Write each entry out again verbatim, pictures excluded.

━━━━━ LISTED ENTRIES

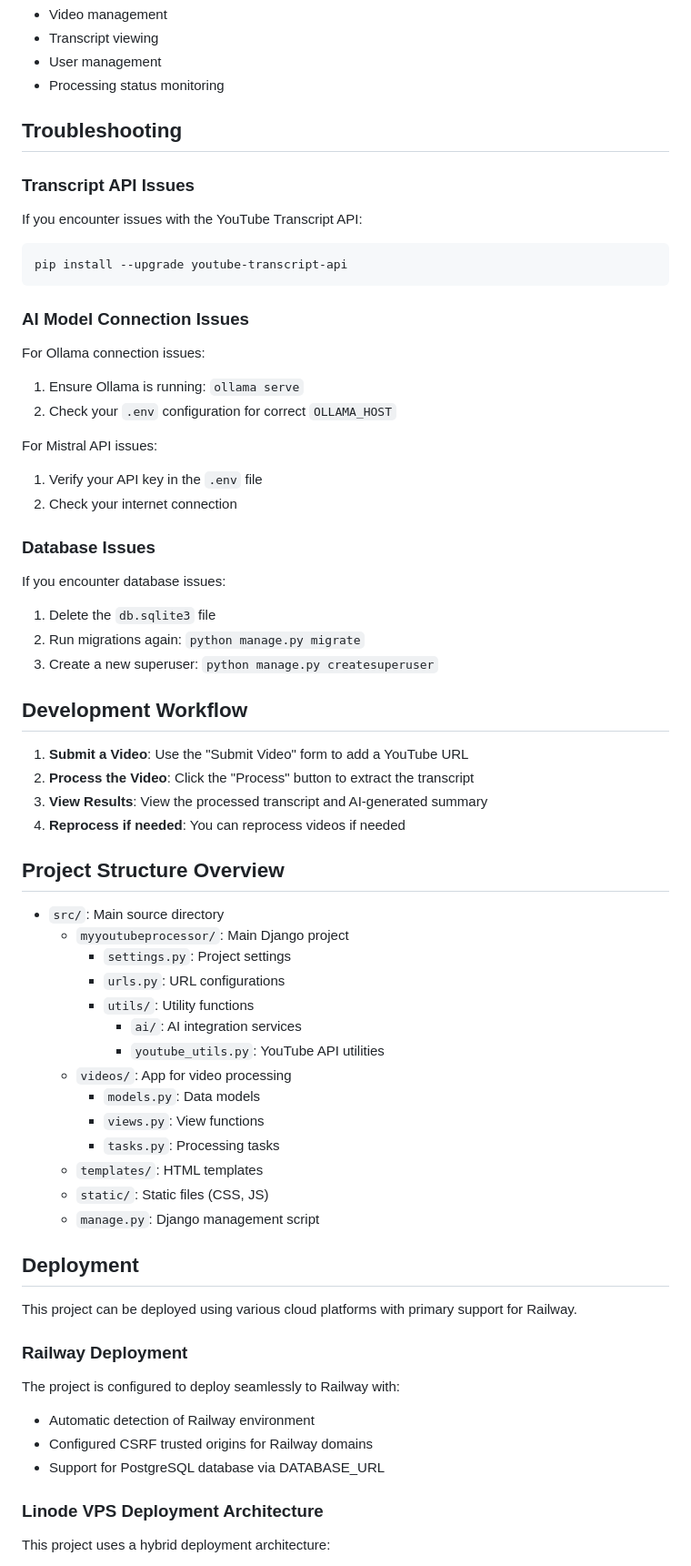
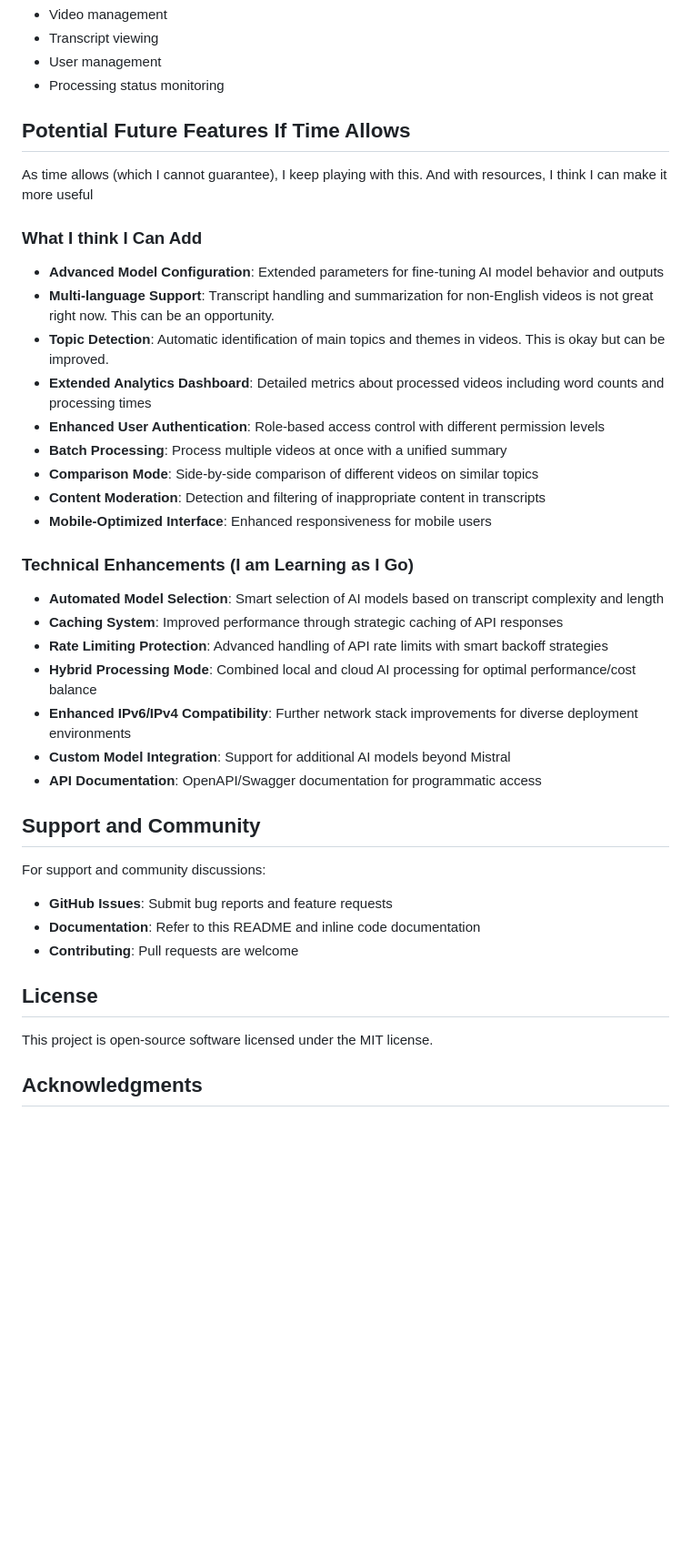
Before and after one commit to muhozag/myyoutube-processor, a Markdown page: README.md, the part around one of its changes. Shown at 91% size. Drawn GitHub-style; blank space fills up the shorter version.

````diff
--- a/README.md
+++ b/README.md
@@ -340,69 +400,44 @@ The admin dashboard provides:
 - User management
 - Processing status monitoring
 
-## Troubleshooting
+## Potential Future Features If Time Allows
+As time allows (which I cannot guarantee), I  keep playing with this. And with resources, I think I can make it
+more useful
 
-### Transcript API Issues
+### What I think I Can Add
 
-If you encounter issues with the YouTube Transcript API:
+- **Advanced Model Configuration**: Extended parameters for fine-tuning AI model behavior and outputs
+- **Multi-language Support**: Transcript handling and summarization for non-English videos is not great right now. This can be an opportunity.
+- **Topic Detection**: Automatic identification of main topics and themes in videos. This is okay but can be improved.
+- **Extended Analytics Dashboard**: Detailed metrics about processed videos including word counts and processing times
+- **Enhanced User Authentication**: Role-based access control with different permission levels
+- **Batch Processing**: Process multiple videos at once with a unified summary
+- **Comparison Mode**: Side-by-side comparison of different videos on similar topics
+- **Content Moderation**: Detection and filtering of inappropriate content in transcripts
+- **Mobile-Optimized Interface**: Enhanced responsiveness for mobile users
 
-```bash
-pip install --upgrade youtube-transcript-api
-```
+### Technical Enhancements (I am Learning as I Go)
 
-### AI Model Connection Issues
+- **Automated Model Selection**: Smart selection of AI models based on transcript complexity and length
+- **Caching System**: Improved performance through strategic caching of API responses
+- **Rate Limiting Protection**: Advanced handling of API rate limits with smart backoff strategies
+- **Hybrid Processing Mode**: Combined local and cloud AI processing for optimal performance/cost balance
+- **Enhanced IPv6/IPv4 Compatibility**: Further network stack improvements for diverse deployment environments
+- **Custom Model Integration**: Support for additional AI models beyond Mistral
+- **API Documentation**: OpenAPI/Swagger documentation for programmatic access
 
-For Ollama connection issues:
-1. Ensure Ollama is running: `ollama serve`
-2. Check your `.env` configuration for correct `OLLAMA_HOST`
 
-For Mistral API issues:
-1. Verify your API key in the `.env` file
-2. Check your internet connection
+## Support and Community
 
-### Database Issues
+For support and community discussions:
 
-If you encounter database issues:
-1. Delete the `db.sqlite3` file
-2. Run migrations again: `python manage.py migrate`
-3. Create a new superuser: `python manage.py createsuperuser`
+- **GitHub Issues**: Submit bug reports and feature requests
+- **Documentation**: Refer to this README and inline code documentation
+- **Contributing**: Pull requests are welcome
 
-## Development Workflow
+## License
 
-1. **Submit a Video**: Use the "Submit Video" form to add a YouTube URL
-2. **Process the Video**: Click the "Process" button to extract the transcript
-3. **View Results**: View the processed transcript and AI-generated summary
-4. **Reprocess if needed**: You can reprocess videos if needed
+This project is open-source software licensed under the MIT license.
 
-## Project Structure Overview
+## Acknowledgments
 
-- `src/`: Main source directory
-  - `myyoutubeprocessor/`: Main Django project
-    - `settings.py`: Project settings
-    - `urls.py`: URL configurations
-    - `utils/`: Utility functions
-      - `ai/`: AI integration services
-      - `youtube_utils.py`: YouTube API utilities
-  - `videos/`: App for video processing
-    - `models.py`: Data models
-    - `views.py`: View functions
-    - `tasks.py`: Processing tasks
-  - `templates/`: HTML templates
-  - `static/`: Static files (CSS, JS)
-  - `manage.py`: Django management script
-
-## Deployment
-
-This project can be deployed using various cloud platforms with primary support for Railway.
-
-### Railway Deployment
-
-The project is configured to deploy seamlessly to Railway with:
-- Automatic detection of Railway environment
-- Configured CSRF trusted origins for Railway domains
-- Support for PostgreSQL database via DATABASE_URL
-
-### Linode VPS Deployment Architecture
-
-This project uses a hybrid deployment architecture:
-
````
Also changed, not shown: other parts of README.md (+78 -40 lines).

━━━━━━━━━━

**ANSWER SPACE**
Before and after one commit to muhozag/myyoutube-processor, a Markdown page: README.md, the part around one of its changes. Shown at 91% size. Drawn GitHub-style; blank space fills up the shorter version.

````diff
--- a/README.md
+++ b/README.md
@@ -340,69 +400,44 @@ The admin dashboard provides:
 - User management
 - Processing status monitoring
 
-## Troubleshooting
+## Potential Future Features If Time Allows
+As time allows (which I cannot guarantee), I  keep playing with this. And with resources, I think I can make it
+more useful
 
-### Transcript API Issues
+### What I think I Can Add
 
-If you encounter issues with the YouTube Transcript API:
+- **Advanced Model Configuration**: Extended parameters for fine-tuning AI model behavior and outputs
+- **Multi-language Support**: Transcript handling and summarization for non-English videos is not great right now. This can be an opportunity.
+- **Topic Detection**: Automatic identification of main topics and themes in videos. This is okay but can be improved.
+- **Extended Analytics Dashboard**: Detailed metrics about processed videos including word counts and processing times
+- **Enhanced User Authentication**: Role-based access control with different permission levels
+- **Batch Processing**: Process multiple videos at once with a unified summary
+- **Comparison Mode**: Side-by-side comparison of different videos on similar topics
+- **Content Moderation**: Detection and filtering of inappropriate content in transcripts
+- **Mobile-Optimized Interface**: Enhanced responsiveness for mobile users
 
-```bash
-pip install --upgrade youtube-transcript-api
-```
+### Technical Enhancements (I am Learning as I Go)
 
-### AI Model Connection Issues
+- **Automated Model Selection**: Smart selection of AI models based on transcript complexity and length
+- **Caching System**: Improved performance through strategic caching of API responses
+- **Rate Limiting Protection**: Advanced handling of API rate limits with smart backoff strategies
+- **Hybrid Processing Mode**: Combined local and cloud AI processing for optimal performance/cost balance
+- **Enhanced IPv6/IPv4 Compatibility**: Further network stack improvements for diverse deployment environments
+- **Custom Model Integration**: Support for additional AI models beyond Mistral
+- **API Documentation**: OpenAPI/Swagger documentation for programmatic access
 
-For Ollama connection issues:
-1. Ensure Ollama is running: `ollama serve`
-2. Check your `.env` configuration for correct `OLLAMA_HOST`
 
-For Mistral API issues:
-1. Verify your API key in the `.env` file
-2. Check your internet connection
+## Support and Community
 
-### Database Issues
+For support and community discussions:
 
-If you encounter database issues:
-1. Delete the `db.sqlite3` file
-2. Run migrations again: `python manage.py migrate`
-3. Create a new superuser: `python manage.py createsuperuser`
+- **GitHub Issues**: Submit bug reports and feature requests
+- **Documentation**: Refer to this README and inline code documentation
+- **Contributing**: Pull requests are welcome
 
-## Development Workflow
+## License
 
-1. **Submit a Video**: Use the "Submit Video" form to add a YouTube URL
-2. **Process the Video**: Click the "Process" button to extract the transcript
-3. **View Results**: View the processed transcript and AI-generated summary
-4. **Reprocess if needed**: You can reprocess videos if needed
+This project is open-source software licensed under the MIT license.
 
-## Project Structure Overview
+## Acknowledgments
 
-- `src/`: Main source directory
-  - `myyoutubeprocessor/`: Main Django project
-    - `settings.py`: Project settings
-    - `urls.py`: URL configurations
-    - `utils/`: Utility functions
-      - `ai/`: AI integration services
-      - `youtube_utils.py`: YouTube API utilities
-  - `videos/`: App for video processing
-    - `models.py`: Data models
-    - `views.py`: View functions
-    - `tasks.py`: Processing tasks
-  - `templates/`: HTML templates
-  - `static/`: Static files (CSS, JS)
-  - `manage.py`: Django management script
-
-## Deployment
-
-This project can be deployed using various cloud platforms with primary support for Railway.
-
-### Railway Deployment
-
-The project is configured to deploy seamlessly to Railway with:
-- Automatic detection of Railway environment
-- Configured CSRF trusted origins for Railway domains
-- Support for PostgreSQL database via DATABASE_URL
-
-### Linode VPS Deployment Architecture
-
-This project uses a hybrid deployment architecture:
-
````
Also changed, not shown: other parts of README.md (+78 -40 lines).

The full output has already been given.